The mindset of worldly wisdom and power which so dominated the culture and was so engrained on people’s minds compelled them to feel that they must destroy the preacher and his gospel message. Paul knew that everywhere he went in the world, and especially the capital of the world at that time (Rome), he would receive every kind of worldly response to his preaching which ranged from strange looks on people’s faces to actually being imprisoned and executed, and everything imaginable in between. As the record shows, he did in fact experience all of this, for from the moment he met Christ on the road to Damascus, he was hated, pursued, persecuted, and eventually executed. 2 Corinthians 11 bears this out, and I have pointed your attention to this passage on several other occasions.
So as he alerts the believers in Rome of his eagerness to preach the gospel there, he tells them that he knows he will be received this way but that none of this mattered. He was not ashamed of this message. He needed to utter this disclaimer because he gloried in the gospel of Jesus Christ. Listen to the words of one scholar, who writes,
“The gospel of a crucified carpenter in the streets of Imperial Rome – is not the idea so incongruous as to make one ashamed at the prospect? No, he is not ashamed, for the gospel is a divine POWER…” (Morris, Romans, p. 66, fn. 158).
William Barclay commented,

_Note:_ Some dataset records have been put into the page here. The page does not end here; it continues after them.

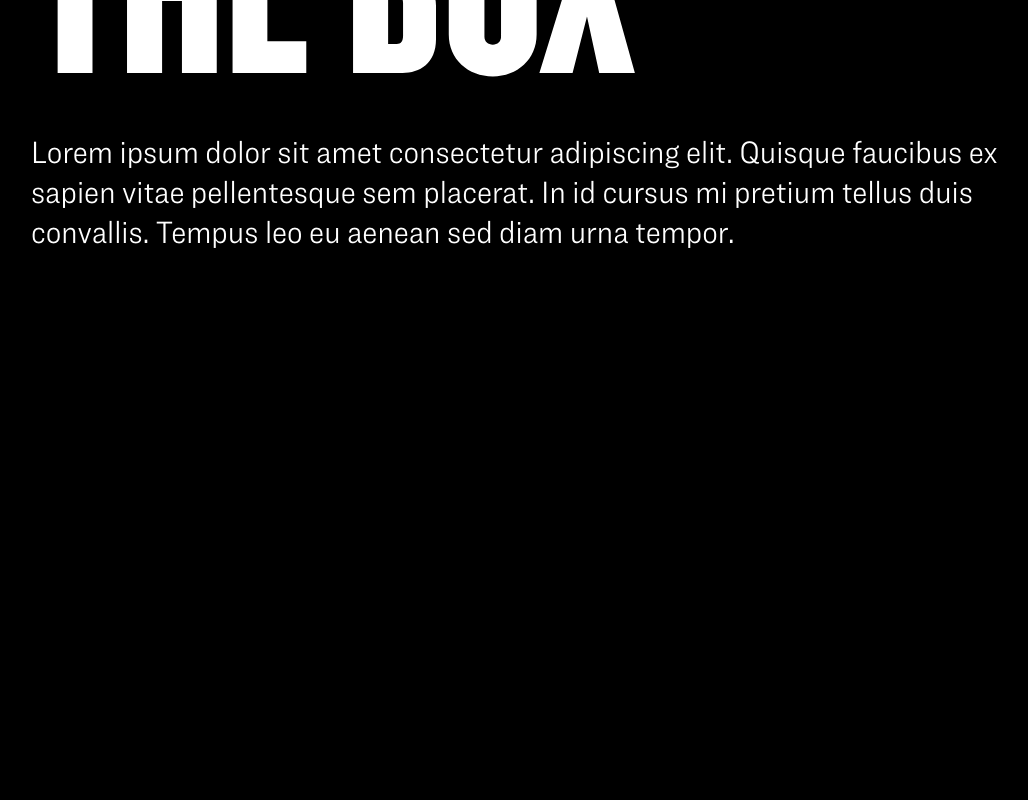
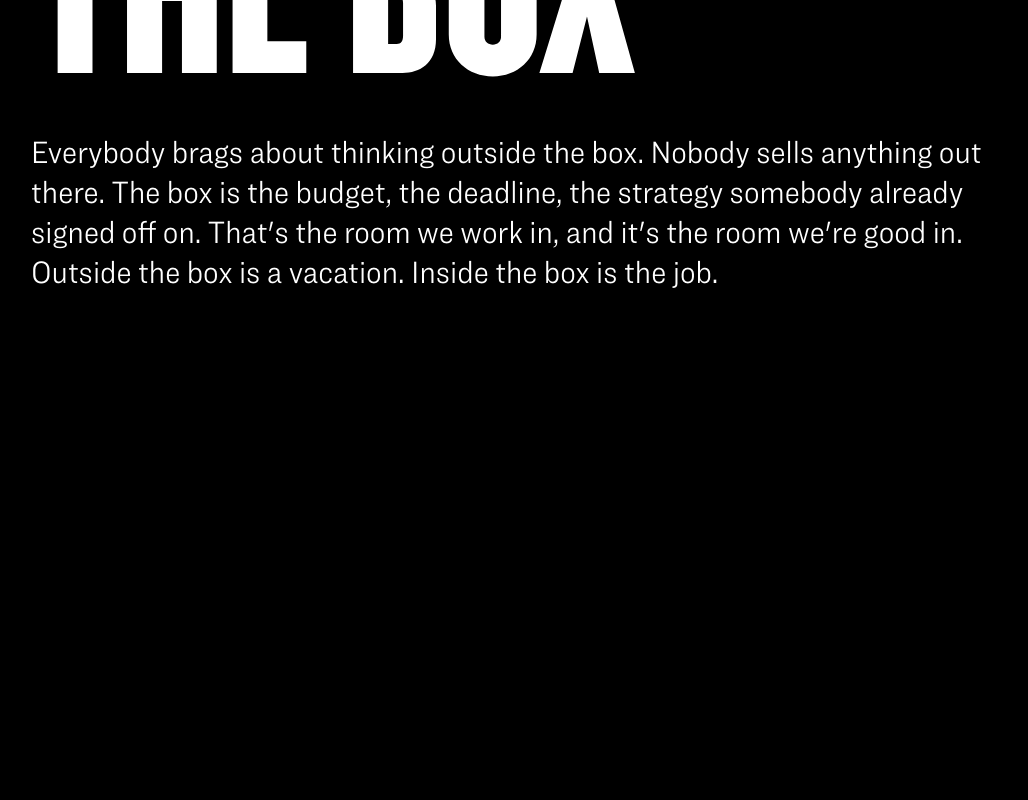
Before and after one commit to daviselen/website, a React (Vite) app: page / in a window 1280 px wide. Shown: the part 1320-2120 px from the top of the page, without its empty margins (1-1029 px from the left). Built offline with nearby package versions, Linux system fonts and the light colour scheme.

Commit message:
Update copy

```diff
--- a/src/pages/About.jsx
+++ b/src/pages/About.jsx
@@ -258,15 +258,17 @@ export default function About() {
         </div>
         <div className="px-8">
           <div className="grid grid-cols-12 gap-400">
-            <TextReveal className="text-pre-title mb-6 col-span-7 col-start-6"
-              text="Sed ut perspiciatis unde omnis iste natus error sit voluptatem accusantium doloremque laudantium, totam rem aperiam, eaque ipsa quae ab illo inventore veritatis et quasi architecto beatae vitae dicta sunt explicabo. Nemo enim ipsam voluptatem quia voluptas sit aspernatur aut odit aut fugit."
+            <TextReveal className="text-pre-title mb-6 col-span-6 col-start-1"
+              text="Davis Elen has been in business since 1948 and independent every single day of it. No holding company, no parent, nobody upstairs to run it past. That isn't nostalgia. It's just how we like to work." />
+            <TextReveal className="text-pre-title mb-6 col-span-6 col-start-7"
+              text="We make advertising that has a job to do. Move product off a shelf. Get a car onto a lot. Put a person in a store. The constraint is the whole point. Give us a real budget, a real deadline and a real strategy and we'll show you what happens inside the box."
             />
           </div>
         </div>
       </section>
       <MediaObject
         title="$18 Billion in Sales from Over 4000 Locations."
-        text="Through Toyota, Best Buy, Smart & Final, and over 25% of McDonald’s restaurants nationwide."
+        text="Toyota. Best Buy Health. Smart & Final. One in four McDonald's in the country. Zoom in on the map. We're probably in your neighborhood."
         imgSrc="/images/about-map.jpg"
         imgAlt="Map of Los Angeles County showing the locations of Toyota dealership, McDonald's restaurant, Best Buy and Smart & Final locations."
       />
@@ -274,6 +276,9 @@ export default function About() {
         <HeadingReveal
           className="text-display-h3 font-display uppercase"
           text={`Let’s \nMeet Up`}
+        />
+        <TextReveal className="text-pre-title max-w-prose"
+          text="This is the whole meeting. No account person you'll never see again, no bench of strangers who vanish after the pitch. The people in the room are the people who do the work."
         />
         <div className="grid grid-cols-4 gap-400">
           {people.map((person, index) => (
@@ -316,7 +321,7 @@ export default function About() {
         title={ORIGIN_STORY.title}
         titleSize="large"
         subhead="Runtime 44:32"
-        text="From a small print shop in Glendale to one of the largest independently-owned agencies in the country."
+        text="It started as a print shop in Glendale. Nobody planned the rest of it."
         imgSrc="/images/about-history.jpg"
         imgAlt="Photo of Henry Mayers and the four partners who took over in 1958."
         onClick={() => openVideo(ORIGIN_STORY)}
--- a/src/sections/FromInsideOut.jsx
+++ b/src/sections/FromInsideOut.jsx
@@ -50,19 +50,19 @@ import HeadingReveal from "../design-system/components/HeadingReveal.jsx";
 
 const social = {
   heading: "Social Media",
-  body: "Quisque faucibus ex sapien vitae pellentesque sem placerat. In id cursus mi pretium tellus duis convallis. Pulvinar vivamus fringilla lacus nec metus bibendum egestas.",
+  body: "Fifteen years, every platform that mattered and a few that didn't. Paid, organic, influencer, social PR. It isn't a department down the hall.",
   src: "/images/socialpr-social.jpg",
   alt: "Toyota social media content example",
 };
 const pr = {
   heading: "Public Relations",
-  body: "Quisque faucibus ex sapien vitae pellentesque sem placerat. In id cursus mi pretium tellus duis convallis. Pulvinar vivamus fringilla lacus nec metus bibendum egestas.",
+  body: "Earned coverage, events, partnerships and the occasional stunt. If it gets people talking without a media buy behind it, we're interested.",
   src: "/images/socialpr-public-relations.jpg",
   alt: "Public relations event photo",
 };
 const culture = {
   heading: "DE Culture",
-  body: "Quisque faucibus ex sapien vitae pellentesque sem placerat. In id cursus mi pretium tellus duis convallis. Pulvinar vivamus fringilla lacus nec metus bibendum egestas.",
+  body: "Mixed teams. Strong opinions. Steak and bones for everybody. We'd rather slow down the crazy ones than push the nice ones.",
   src: "/images/socialpr-de-culture.jpg",
   alt: "Davis Elen team member portrait",
 };
--- a/src/sections/HumanAI.jsx
+++ b/src/sections/HumanAI.jsx
@@ -108,19 +108,19 @@ const concepts = [
     title: "What's Possible",
     color: "text-red",
     dot: "border-red",
-    copy: "You point AI at the goal, an idea only a human would have.",
+    copy: "Somebody human has an idea worth chasing. That part hasn't been automated.",
   },
   {
     title: "Let Robots Do The Work",
     color: "text-cyan",
     dot: "border-cyan",
-    copy: "It clears the roadblocks and does the doing, at scale.",
+    copy: "The machine clears the roadblocks and does the doing, at a volume we couldn't touch.",
   },
   {
     title: "Unlock Your Potential",
     color: "text-primary-300",
     dot: "border-primary-300",
-    copy: "Multiply your bandwidth, free to imagine the next thing.",
+    copy: "You get the afternoon back. Spend it thinking of the next thing.",
   },
 ];
 
--- a/src/sections/Masthead.jsx
+++ b/src/sections/Masthead.jsx
@@ -56,7 +56,7 @@ export default function Masthead() {
             right-side inset on lg+ so the paragraph doesn't span the full
             frame width like the headline. */}
         <TextReveal
-          text="Lorem ipsum dolor sit amet consectetur adipiscing elit. Quisque faucibus ex sapien vitae pellentesque sem placerat. In id cursus mi pretium tellus duis convallis. Tempus leo eu aenean sed diam urna tempor."
+          text="Everybody brags about thinking outside the box. Nobody sells anything out there. The box is the budget, the deadline, the strategy somebody already signed off on. That's the room we work in, and it's the room we're good in. Outside the box is a vacation. Inside the box is the job."
           as="p"
           delay={0.75}
           className="mt-700 font-narrow font-light text-pre-title lg:pr-[calc(100%-1000px)]"
--- a/src/sections/NewsAwards.jsx
+++ b/src/sections/NewsAwards.jsx
@@ -10,19 +10,19 @@ import { useStaggerReveal } from "../design-system/animation.js";
 const awards = [
   {
     heading: "Davis Elen Wins 8 Telly Awards",
-    body: "Tempus leo eu aenean sed diam urna tempor. Pulvinar vivamus fringilla lacus nec metus bibendum egestas.",
+    body: "Eight of them, in one year, for work we would have made anyway.",
     src: "/images/news-telly-awards.jpg",
     alt: "Telly Award trophies",
   },
   {
     heading: "Davis Elen Wins a Shorty Award",
-    body: "Quisque faucibus ex sapien vitae pellentesque sem placerat. In id cursus mi pretium tellus duis convallis.",
+    body: "Our fifth nomination and the one that came with hardware. Social work, judged by people who actually live on social.",
     src: "/images/news-shorty-award.jpg",
     alt: "Shorty Award trophy",
   },
   {
     heading: "DE Wins a Silver and Bronze Pencil",
-    body: "Quisque faucibus ex sapien vitae pellentesque sem placerat. In id cursus mi pretium tellus duis convallis.",
+    body: "Two pencils from The One Show. They're somewhere safe and slightly visible.",
     src: "/images/news-pencil-award.jpg",
     alt: "Silver and bronze One Show Pencil awards",
   },
--- a/src/sections/Proof.jsx
+++ b/src/sections/Proof.jsx
@@ -13,19 +13,19 @@ import { useStaggerReveal } from "../design-system/animation.js";
 const stats = [
   {
     heading: "$18 Billion in Retail Sales",
-    body: "Today, Davis Elen's reputation and national footprint are surging like never before.",
+    body: "We get results. But don't take our word for it. A number like this speaks volumes.",
     src: "/images/proof-best-buy-health.jpg",
     alt: "Interior of a Best Buy Health retail location",
   },
   {
     heading: "4000+ Retail Locations",
-    body: "Including 25% of every McDonald's restaurant in the United States. Scale that speaks for itself.",
+    body: "Including one in four McDonald's in America. We're in more neighborhoods than most agencies have clients.",
     src: "/images/proof-locations-map.jpg",
     alt: "Map showing Davis Elen client retail locations across Southern California",
   },
   {
     heading: "Independent for Over 75 Years",
-    body: "No holding company. No conglomerate oversight. Original thinking applied consistently since 1948.",
+    body: "No holding company. No quarterly panic. Nobody to ask permission from except the client.",
     src: "/images/proof-founding-partners.jpg",
     alt: "Davis Elen original founding partners photo: Henry Mayers, Bob Colombatto, ?, ?, and Bob Davis",
   },
```
Also changed, not shown: src/pages/Careers.jsx (+7 -4 lines).
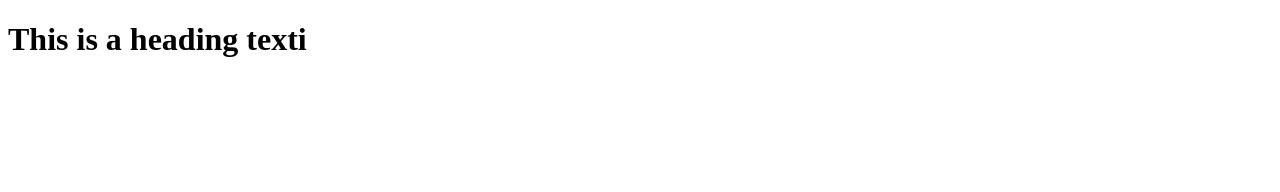
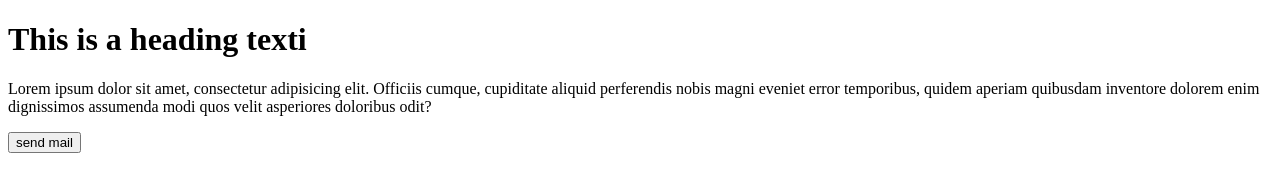
Before and after one commit to orinoluwa2000/Git-practise, a plain HTML site: page index.html in a window 1280 px wide. Drawn offline with Linux system fonts and the light colour scheme.

Commit message:
fajimi commit

```diff
--- a/index.html
+++ b/index.html
@@ -8,6 +8,8 @@
 </head>
 <body>
     <h1>This is a heading texti</h1>
+    <p>Lorem ipsum dolor sit amet, consectetur adipisicing elit. Officiis cumque, cupiditate aliquid perferendis nobis magni eveniet error temporibus, quidem aperiam quibusdam inventore dolorem enim dignissimos assumenda modi quos velit asperiores doloribus odit?</p>
+    <button>send mail</button>
 
 <script src="./index.js"></script>
 </body>
```
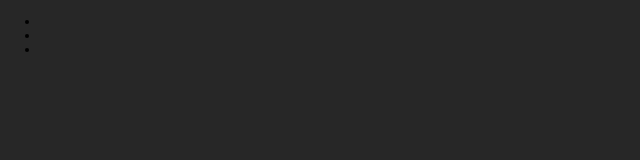
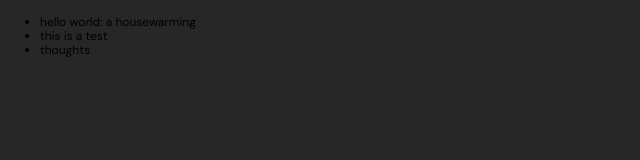
Before and after one commit to bobbieysabel/trashed, an Eleventy site: page thoughts/index.html in a window 1280 px wide. Shown: the full height of the page, 0-640 px from the left. Built offline with nearby package versions, Linux system fonts and the light colour scheme; Eleventy itself is replaced by a stand-in of ours; files that its build step writes are made by us from their sources; a web font is replaced by a local one.

Commit message:
fix title in thoughts loop

```diff
--- a/thoughts/index.html
+++ b/thoughts/index.html
@@ -5,7 +5,7 @@
 
 <ul>
   {% for thoughts in collections.thoughts %}
-  <li>{{ thoughts.title }}</li>
+  <li>{{ thoughts.data.title }}</li>
   {% else %}
   <li>This would display if the 'item' collection were empty</li>
   {% endfor %}
```
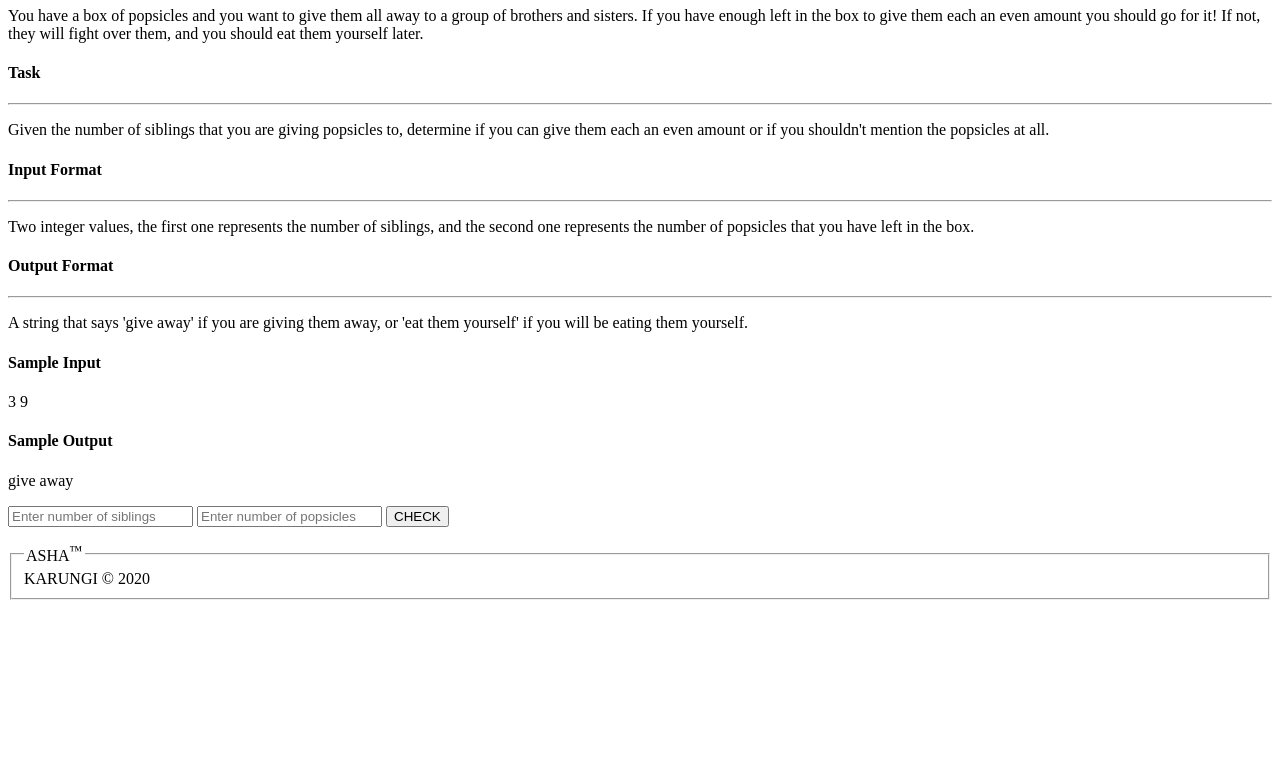
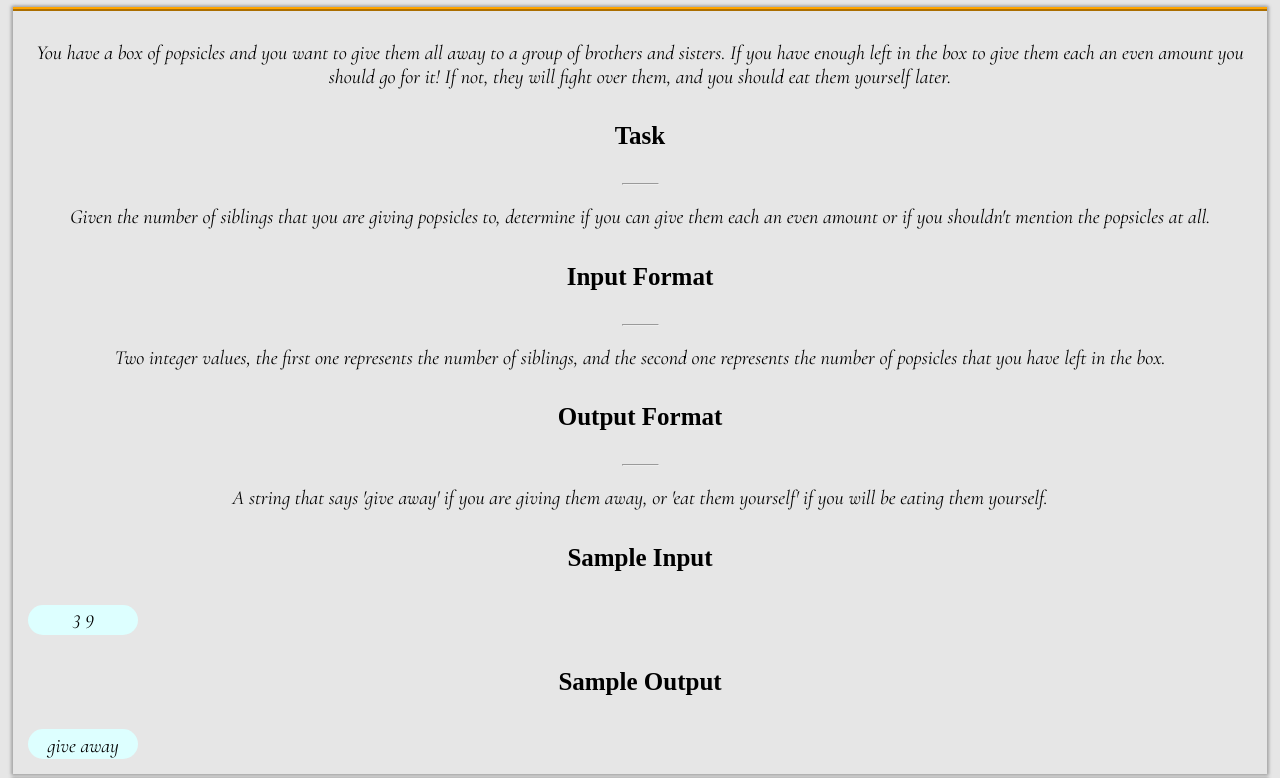
Before and after one commit to ashakarungi/popsicles, a plain HTML site: page index.html in a window 1280 px wide. Shown: the part 73-851 px from the top of the page. Before the commit the page ends 800 px from the top, so only its background shows below. Drawn offline with Linux system fonts and the light colour scheme; a web font is replaced by a local one.

Commit message:
Update index.html

```diff
--- a/index.html
+++ b/index.html
@@ -6,7 +6,7 @@
         <title>Popsicles</title>
        <link href="https://fonts.googleapis.com/css2?family=Cormorant+Infant:ital@1&display=swap" rel="stylesheet">
        <link href="https://fonts.googleapis.com/css2?family=Balthazar&display=swap" rel="stylesheet">
-        <link type="text/css" rel="stylesheets" href="pops.css" />
+        <link type="text/css" rel="stylesheet" href="pops.css" />
 
     </head>
 
```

“Paul had been imprisoned in Philippi, chased out of Thessalonica, smuggled out of Beroea, laughed at in Athens. He had preached in Corinth where his message was foolishness to the Greeks and a stumbling-block to the Jews, and out of that background Paul declared that he was proud of the gospel” (ibid).
It is his description of Paul being “proud of the gospel” that is an accurately biblical antonym for the actual word Paul used in Romans 1:16. Paul is not ashamed of the gospel, but rather he is proud of it.
The present indicative usage of the verb “ashamed” here means that Paul would forever and always be unashamed of the gospel. The gospel message had provided him with eternal joy and satisfaction and happiness in the person of Jesus Christ. Remember, it was for this reason that he felt obligated and indebted to preach about Him to all mankind. But everywhere he went, he was met with suffering and persecution. Yet this would not stop him. He would continue to live unashamed of that gospel no matter what people may do to him. He loved Christ. He loved all men. And that love was demonstrated throughout his life by giving them what they so desperately needed – the person of Jesus Christ – even despite their hatred of both he and His Christ.
In the next post, I'll present a reflection of Paul's unashamedness of the gospel.